Born in 1969, Corey grew up in the Bronx borough of New York. An only child, he lived with his mother only a few short years of his life before she found herself overwhelmed by the parental responsibilities that came with being a young, poor, single mother and eventually became heavily involved with drugs and alcohol. He was then raised by his loving grandparents who dedicated their lives to providing him with a nurturing environment, morals, and values. He attended Mount Saint Michael Academy in the Bronx where he played football and basketball and received his high school diploma in 1987. After graduating high school, Corey attended college in New York and Virginia. While in Virginia trying to pursue a college degree, Corey allowed himself to fall prey to peer pressure and substantially deviated from the educational path he was on by making the decision to engage in drug dealing – a decision that became the biggest mistake of his entire life.
Corey writes from prison, “The past 16 years of incarceration has allowed me to reflect on the bad choices I made at a young age. I squandered an opportunity to attend and graduate college. I disappointed my grandparents who sacrificed their lives by taking me in and providing me with a loving and nurturing home; now they are both deceased along with my mother and father. More importantly, I had a family of my own and due to my actions, my children have to deal with a father that is spending his life incarcerated.” Corey accepts full responsibility for his actions and carries a tremendous sense of remorse and guilt for the far-reaching impact of his bad choices.
Corey has always been a constant light in a too often dim world.
Several years prior to his incarceration, Corey realized that he had taken the wrong path and began to get his life back on track by working his way into becoming a legitimate business man. During this time he discovered a passion for giving back to his community. Corey co-founded and was the driving force behind a community basketball organization for underserved youth in Atlanta called Worldwide Game Elites (formerly known as World Wide Renegades and referred to as “WE”). Worldwide Game Elites remains in existence today and has expanded to cover the entire state of Georgia due to the dedicated leadership of two of Corey’s close friends who wanted to see his vision continue to flourish. Corey’s presence is still felt within the organization. In spite of his current situation, he makes a point to consistently reach out even from within prison to positively influence and make a difference in the lives of the youth.
Since his incarceration, Corey has written an anti-bullying children’s book series and a book on domestic violence. He has also designed a prototype called Square Up Now, a re-entry program tailored to provide assistance to men and women transitioning back into society from prison.
Despite knowing he faces the grim reality of dying in prison, Corey has maintained a positive attitude and worked meticulously on personal growth and development for himself as well as that of fellow prisoners. A man who shared a cell with Corey in prison for two years and has since been released, has this to say about Corey and his commitment to a new life and helping those around him “Corey had a great influence on me in prison and just changed the whole way I was thinking and viewing life.
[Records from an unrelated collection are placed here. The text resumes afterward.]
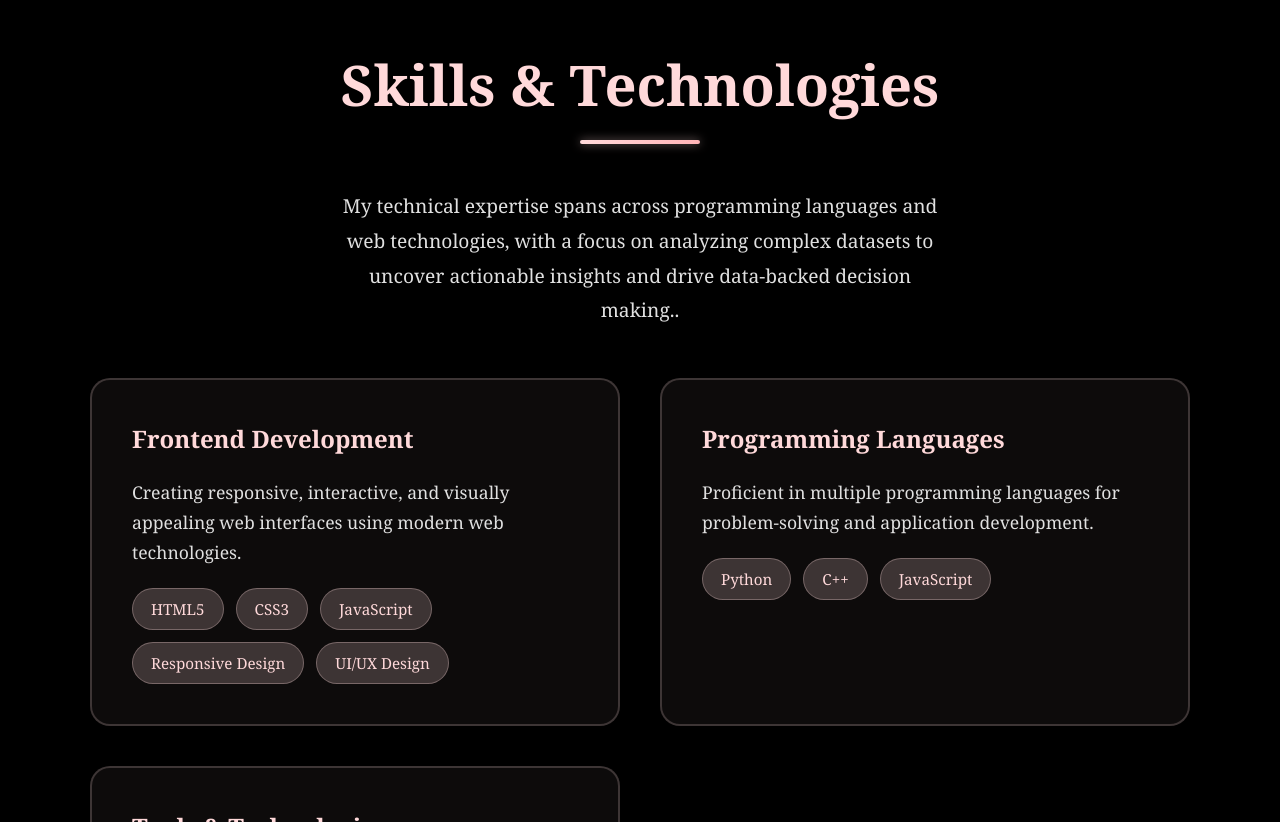
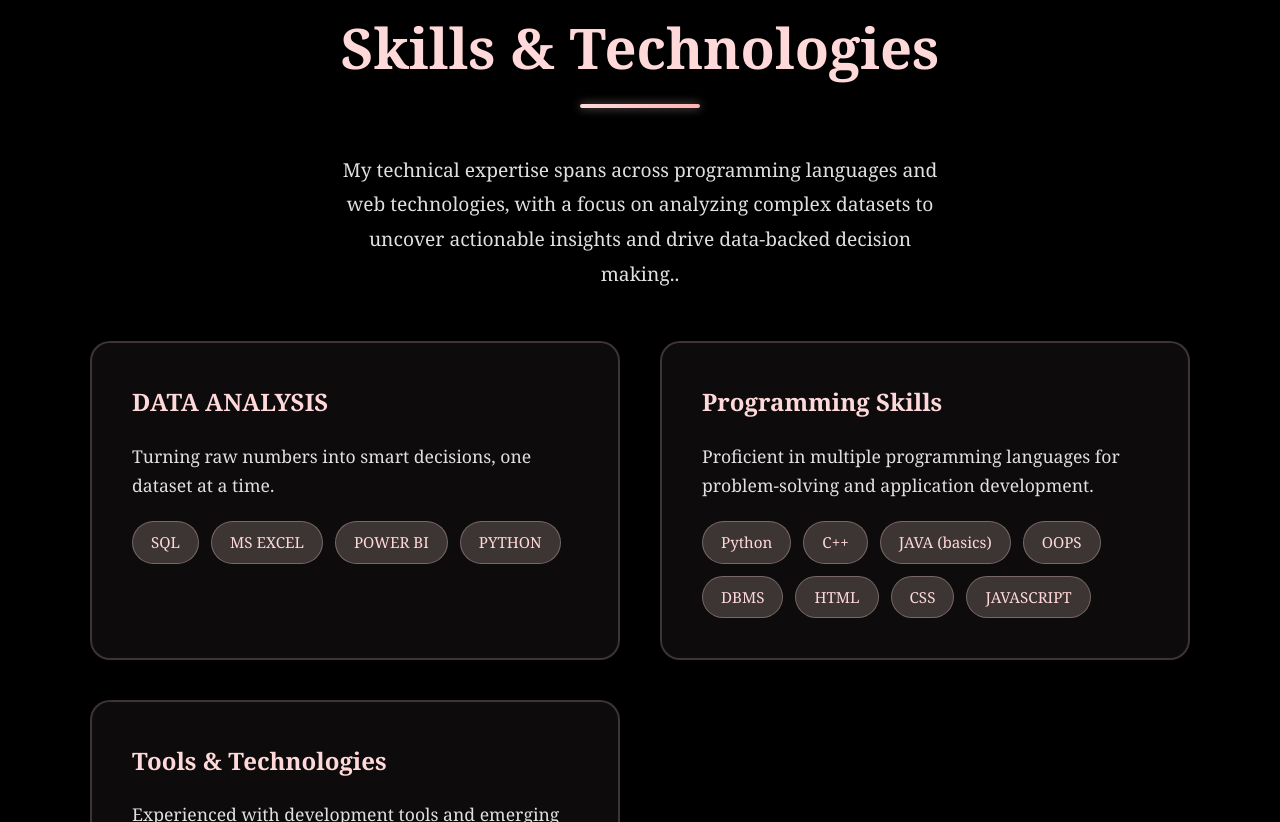
Before and after one commit to anannyyaaa/Myportfolio, a plain HTML site: page index.html in a window 1280 px wide. Shown: the part 1978-2800 px from the top of the page. Drawn offline with Linux system fonts and the light colour scheme.

Commit message:
index.html

```diff
--- a/index.html
+++ b/index.html
@@ -3,7 +3,7 @@
 <head>
     <meta charset="UTF-8">
     <meta name="viewport" content="width=device-width, initial-scale=1.0">
-    <title>Ananya Sharma - Software Developer</title>
+    <title>Ananya Sharma - Data Analyst</title>
      <link rel="stylesheet" href="style.css">
      <link rel="stylesheet" href="https://cdnjs.cloudflare.com/ajax/libs/font-awesome/6.5.0/css/all.min.css" integrity="sha512-kFU6eL1D6zVoS06eWOVTVEVmjUPEiyf6Q3acUXrGz3pBNgaK1aBDnDP1Mptel8LoLxF8uJQu1Ro0yYyRWZ4RIg==" crossorigin="anonymous" referrerpolicy="no-referrer" />
 
@@ -37,7 +37,7 @@
     <section id="home" class="hero">
         <div class="hero-content">
             <h1>Ananya Sharma</h1>
-            <h2>Frontend Developer & Designer</h2>
+            <h2>Data Analyst and Front-end Developer</h2>
             <p>A passionate 3rd-year Mechanical Engineering student transitioning into data analyst, with hands-on experience in excel , DBMS and a keen interest in creating beautiful, functional digital experiences.</p>
             <a href="#projects" class="cta-button">View My Work</a>
         </div>
@@ -48,11 +48,11 @@
         <h2>About Me</h2>
         <div class="about-content">
             <div class="about-text">
-                <p>I am a <span class="highlight">third-year Mechanical Engineering student</span> with a strong passion for technology and software development. While my academic background has equipped me with analytical thinking and problem-solving skills, I have independently pursued software engineering through hands-on projects, online courses, and personal exploration.</p>
+                <p>I am a <span class="highlight">third-year Mechanical Engineering student</span> with a strong passion for technology and software development. While my academic background has equipped me with analytical thinking and problem-solving skills, I have independently pursued data analysis through hands-on projects, online courses, and personal exploration.</p>
 
-                <p>I'm proficient in key programming languages and web development tools, and I am continually expanding my technical toolkit. My journey combines the <span class="highlight">precision of engineering</span> with the <span class="highlight">creativity of web development</span>, allowing me to approach problems from unique perspectives.</p>
+                <p>I'm proficient in key programming languages and web development tools, and I am continually expanding my technical toolkit. My journey combines the <span class="highlight">precision of engineering</span> with the <span class="highlight">curosity for building real life solutions</span>, allowing me to approach problems from unique perspectives.</p>
 
-                <p>I'm now seeking an opportunity to apply my growing skills in a professional environment, contribute to impactful software solutions, and grow as a developer alongside experienced teams. I thrive on building <span class="highlight">beautiful, functional digital experiences</span> that make a difference.</p>
+                <p>I'm now seeking an opportunity to apply my growing skills in a professional environment, contribute to impactful solutions, and grow as an analyst alongside experienced teams. I thrive on building <span class="highlight">user- friendly, functional digital experiences</span> that make a difference.</p>
             </div>
             <div class="about-image">
                 <img src="about-me.jpeg" alt="Ananya Sharma" class="profile-pic">
@@ -68,23 +68,27 @@
         </div>
         <div class="skills-grid">
             <div class="skill-card">
-                <h3>Frontend Development</h3>
-                <p>Creating responsive, interactive, and visually appealing web interfaces using modern web technologies.</p>
+                <h3>DATA ANALYSIS</h3>
+                <p>Turning raw numbers into smart decisions, one dataset at a time.</p>
                 <div class="skill-list">
-                    <span class="skill-tag">HTML5</span>
-                    <span class="skill-tag">CSS3</span>
-                    <span class="skill-tag">JavaScript</span>
-                    <span class="skill-tag">Responsive Design</span>
-                    <span class="skill-tag">UI/UX Design</span>
+                    <span class="skill-tag">SQL</span>
+                    <span class="skill-tag">MS EXCEL</span>
+                    <span class="skill-tag">POWER BI</span>
+                    <span class="skill-tag">PYTHON</span>
                 </div>
             </div>
             <div class="skill-card">
-                <h3>Programming Languages</h3>
+                <h3>Programming Skills</h3>
                 <p>Proficient in multiple programming languages for problem-solving and application development.</p>
                 <div class="skill-list">
                     <span class="skill-tag">Python</span>
                     <span class="skill-tag">C++</span>
-                    <span class="skill-tag">JavaScript</span>
+                    <span class="skill-tag">JAVA (basics)</span>
+                    <span class="skill-tag">OOPS</span>
+                    <span class="skill-tag">DBMS</span>
+                    <span class="skill-tag">HTML</span>
+                    <span class="skill-tag">CSS</span>
+                    <span class="skill-tag">JAVASCRIPT</span>
                 </div>
             </div>
             <div class="skill-card">
@@ -93,8 +97,8 @@
                 <div class="skill-list">
                     <span class="skill-tag">Git & GitHub</span>
                     <span class="skill-tag">VS Code</span>
-                    <span class="skill-tag">Figma</span>
-                    <span class="skill-tag">Generative AI</span>
+                    <span class="skill-tag">Power BI</span>
+                    <span class="skill-tag">MS Excel</span>
                 </div>
             </div>
         </div>
```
What was so amazing was you had someone serving a life sentence and instead of him having a defeatist mentality he wanted to help everyone around him. Corey gave me inspiration to succeed. I just honestly believe that if my path had not crossed with Corey, I would not be where I am today. My life is better because I had the opportunity to meet this outstanding man.”
Corey prays that he is released so that he can use his experience to help others. It is his dream to be able to give back to the community that his involvement in drugs took so much from. There is no doubt that drugs are a terrible societal problem. However, Corey has severely paid the price for his crime by serving the past 16 years of his life in prison laboring under a dark cloud of the harsh reality of dying there for a non-violent drug conspiracy. He demonstrates no legitimate threat to public safety and should be allowed the opportunity to move beyond his mistakes and prove he can be a benefit to society.